With over one-half of the 2.3 billion acres of the U.S. in agriculture—and nearly one-third of the nation used for grazing—farms and ranches are both a great threat and potential solution to maintaining an intact environment for human and wildlife communities alike. Making room for wide-ranging species on agricultural lands is critical to the future of wildlife as open space diminishes. Yet, on-farm wildlife conservation activities can be labor-intensive, and require ecological understanding and adaptations to infrastructure.
Certified Wildlife Friendly® and Predator Friendly® farms and ranches bridge the domestic and wild by maintaining habitat and protecting biodiversity as an integral part of their production systems. Loyal customer bases, price premiums, and access to new markets help farm and ranch ecosystem stewards carry out their hands-on actions to help wildlife. Developed by the field’s committed practitioners, the reliance of Wildlife Friendly® producers upon practices that conserve biodiversity and help protect ecosystem services is a model without peer.
The Conservation Enterprise
Both Certified Wildlife friendly® and Predator Friendly® certification recognize wildlife stewardship practices and require conservation of key species, including carnivores. From clean water to pollination to nutrient cycling, certified farms and ranches provide tremendous opportunity for conservation of the systems critical to human health and well-being. Find a certified producer near you or ask your farmer to consider certification.

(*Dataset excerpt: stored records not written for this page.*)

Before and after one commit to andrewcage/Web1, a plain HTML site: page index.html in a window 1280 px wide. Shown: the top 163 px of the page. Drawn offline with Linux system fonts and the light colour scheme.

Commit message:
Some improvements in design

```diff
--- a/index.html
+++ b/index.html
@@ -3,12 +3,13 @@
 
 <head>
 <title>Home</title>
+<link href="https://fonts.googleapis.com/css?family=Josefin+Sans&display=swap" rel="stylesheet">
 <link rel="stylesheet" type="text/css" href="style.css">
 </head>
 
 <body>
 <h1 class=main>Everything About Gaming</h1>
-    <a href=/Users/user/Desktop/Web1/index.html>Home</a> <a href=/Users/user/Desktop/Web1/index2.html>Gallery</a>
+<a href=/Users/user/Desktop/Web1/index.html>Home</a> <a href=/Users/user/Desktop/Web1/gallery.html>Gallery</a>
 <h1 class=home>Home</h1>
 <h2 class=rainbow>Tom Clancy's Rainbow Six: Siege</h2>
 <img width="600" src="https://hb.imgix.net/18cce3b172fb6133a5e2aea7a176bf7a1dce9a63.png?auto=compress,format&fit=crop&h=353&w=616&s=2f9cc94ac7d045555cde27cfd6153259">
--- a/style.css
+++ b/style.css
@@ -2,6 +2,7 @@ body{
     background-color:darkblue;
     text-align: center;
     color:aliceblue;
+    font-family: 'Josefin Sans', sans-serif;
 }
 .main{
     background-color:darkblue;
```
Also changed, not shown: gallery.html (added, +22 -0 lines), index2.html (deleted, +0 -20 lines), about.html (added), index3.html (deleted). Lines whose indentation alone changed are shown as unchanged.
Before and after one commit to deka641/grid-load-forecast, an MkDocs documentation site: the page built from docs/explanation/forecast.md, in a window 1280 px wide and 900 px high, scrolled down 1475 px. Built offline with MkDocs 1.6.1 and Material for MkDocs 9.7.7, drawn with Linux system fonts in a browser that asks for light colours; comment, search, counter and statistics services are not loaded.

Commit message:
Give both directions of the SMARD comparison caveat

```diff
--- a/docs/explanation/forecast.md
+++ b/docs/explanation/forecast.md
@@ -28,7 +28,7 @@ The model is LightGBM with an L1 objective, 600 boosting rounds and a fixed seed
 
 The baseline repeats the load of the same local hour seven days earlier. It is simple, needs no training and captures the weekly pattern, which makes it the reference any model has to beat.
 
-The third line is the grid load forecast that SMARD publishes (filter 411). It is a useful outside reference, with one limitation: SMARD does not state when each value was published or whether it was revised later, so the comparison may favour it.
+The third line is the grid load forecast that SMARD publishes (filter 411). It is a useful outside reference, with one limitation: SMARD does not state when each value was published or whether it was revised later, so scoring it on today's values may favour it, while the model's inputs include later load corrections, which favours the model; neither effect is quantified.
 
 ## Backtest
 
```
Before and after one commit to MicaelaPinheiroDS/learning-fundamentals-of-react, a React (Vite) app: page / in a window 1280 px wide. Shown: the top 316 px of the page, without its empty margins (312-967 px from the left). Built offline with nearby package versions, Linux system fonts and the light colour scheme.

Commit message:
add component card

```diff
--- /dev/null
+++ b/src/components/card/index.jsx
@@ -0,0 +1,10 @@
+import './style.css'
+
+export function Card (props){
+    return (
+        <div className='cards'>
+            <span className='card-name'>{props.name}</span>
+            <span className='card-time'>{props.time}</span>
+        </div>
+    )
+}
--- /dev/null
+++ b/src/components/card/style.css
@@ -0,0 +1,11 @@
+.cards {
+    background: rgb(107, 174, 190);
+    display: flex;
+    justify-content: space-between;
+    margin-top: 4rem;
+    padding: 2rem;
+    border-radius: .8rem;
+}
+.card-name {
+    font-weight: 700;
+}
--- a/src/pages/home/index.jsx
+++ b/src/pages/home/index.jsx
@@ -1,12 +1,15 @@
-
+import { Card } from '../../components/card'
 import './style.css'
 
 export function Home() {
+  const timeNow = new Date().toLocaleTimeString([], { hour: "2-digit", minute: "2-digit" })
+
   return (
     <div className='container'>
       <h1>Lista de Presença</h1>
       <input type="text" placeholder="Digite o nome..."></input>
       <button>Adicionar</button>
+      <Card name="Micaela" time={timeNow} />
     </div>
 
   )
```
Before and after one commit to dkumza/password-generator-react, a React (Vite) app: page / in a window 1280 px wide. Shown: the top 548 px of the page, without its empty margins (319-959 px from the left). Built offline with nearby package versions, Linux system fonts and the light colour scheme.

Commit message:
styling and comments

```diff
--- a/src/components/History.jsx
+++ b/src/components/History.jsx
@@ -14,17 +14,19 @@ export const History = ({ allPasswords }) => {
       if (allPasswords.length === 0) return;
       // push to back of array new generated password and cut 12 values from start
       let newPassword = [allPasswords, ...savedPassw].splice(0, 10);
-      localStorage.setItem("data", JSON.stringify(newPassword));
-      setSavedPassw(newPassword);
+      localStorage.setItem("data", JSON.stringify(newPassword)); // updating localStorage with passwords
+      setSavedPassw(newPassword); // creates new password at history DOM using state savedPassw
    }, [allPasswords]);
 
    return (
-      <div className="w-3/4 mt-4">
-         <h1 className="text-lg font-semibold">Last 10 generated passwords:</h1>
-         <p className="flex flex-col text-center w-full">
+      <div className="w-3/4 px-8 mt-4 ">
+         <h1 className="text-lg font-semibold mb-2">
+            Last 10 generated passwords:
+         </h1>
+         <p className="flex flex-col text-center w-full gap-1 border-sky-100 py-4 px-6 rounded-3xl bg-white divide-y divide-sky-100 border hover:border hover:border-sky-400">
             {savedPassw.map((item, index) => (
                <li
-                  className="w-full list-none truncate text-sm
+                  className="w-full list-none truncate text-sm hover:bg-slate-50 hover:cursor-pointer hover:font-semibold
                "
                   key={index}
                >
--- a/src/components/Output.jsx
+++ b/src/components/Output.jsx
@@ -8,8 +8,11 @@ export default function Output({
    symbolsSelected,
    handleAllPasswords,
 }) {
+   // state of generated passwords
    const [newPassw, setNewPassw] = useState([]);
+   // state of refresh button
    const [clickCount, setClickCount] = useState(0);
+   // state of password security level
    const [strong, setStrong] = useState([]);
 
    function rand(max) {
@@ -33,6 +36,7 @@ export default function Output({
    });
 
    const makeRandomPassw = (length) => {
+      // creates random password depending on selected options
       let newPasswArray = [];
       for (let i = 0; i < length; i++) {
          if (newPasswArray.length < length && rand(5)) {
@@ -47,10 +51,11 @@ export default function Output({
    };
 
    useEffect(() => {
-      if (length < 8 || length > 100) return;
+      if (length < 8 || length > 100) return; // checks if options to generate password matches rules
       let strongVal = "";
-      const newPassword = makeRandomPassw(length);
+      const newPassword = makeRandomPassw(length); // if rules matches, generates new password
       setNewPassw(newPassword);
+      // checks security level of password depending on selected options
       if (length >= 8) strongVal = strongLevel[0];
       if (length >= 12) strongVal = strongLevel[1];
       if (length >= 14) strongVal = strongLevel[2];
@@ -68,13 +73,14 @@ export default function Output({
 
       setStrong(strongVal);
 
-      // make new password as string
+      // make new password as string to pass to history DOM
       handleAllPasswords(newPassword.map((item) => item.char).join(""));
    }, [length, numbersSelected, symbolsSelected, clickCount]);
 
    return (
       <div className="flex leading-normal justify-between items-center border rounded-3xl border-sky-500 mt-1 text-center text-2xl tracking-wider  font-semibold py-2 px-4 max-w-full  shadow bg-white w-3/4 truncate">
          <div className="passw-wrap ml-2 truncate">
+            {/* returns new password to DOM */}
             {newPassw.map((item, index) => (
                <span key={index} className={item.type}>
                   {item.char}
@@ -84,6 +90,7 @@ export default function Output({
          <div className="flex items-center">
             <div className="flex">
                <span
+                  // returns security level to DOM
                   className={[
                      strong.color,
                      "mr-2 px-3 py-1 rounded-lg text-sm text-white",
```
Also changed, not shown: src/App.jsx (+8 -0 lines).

Rural people in the northern Patagonia habitat of the Andean cat make a subsistence living off of goats.Many of these people are transhumant herders who travel along traditional routes with their flocks up to 200 km between winter and summer feeding grounds, accompanied by their families and sometimes even the children’s school teacher. Goats destroy habitat, compete with native wildlife such as the guanaco and rhea, and are eaten by native carnivores, mostly the puma, which, in turn, are killed by herders to prevent predation. Decades of overgrazing and an increasingly drier climate have made it more difficult for herders to survive threatening their livelihoods and culture.
The Wildlife Conservation Society working with the herders has found that local, mixed-breed dogs can work very well to deter predation and stop herders from killing carnivores. They are inexpensive to obtain and keep, and are adapted to local conditions.
In addition, people need an alternative to make a better living off of fewer goats. In turn, this will help habitat to recover, and reduce competition and conflict with wildlife. The local goat is a unique breed that evolved from the Spanish stock brought here over 100 years ago. It was recently discovered that this breed in northern Patagonia produces a fine undercoat of cashmere. Unlike in other parts of the world, where demand for cashmere has led to overstocking of goats, destruction of habitat, and reduction of wildlife, in Patagonia, goats are already living on the edge, and quality cashmere can only be produced through better, sustainable management of flocks. The supply of this fine fiber will always be limited.
The Conservation Enterprise
Herders who agree not to kill Andean cats and other small cats, and to manage their herds sustainably, receive Wildlife Friendly® certification of their cashmere. This fine fiber is precious for its quality, its scarcity, its contribution to preserving a way of life, and, in contrast to the very fine, more widely available Asian cashmeres, its contribution to the conservation of northern Patagonian wildlife and habitats.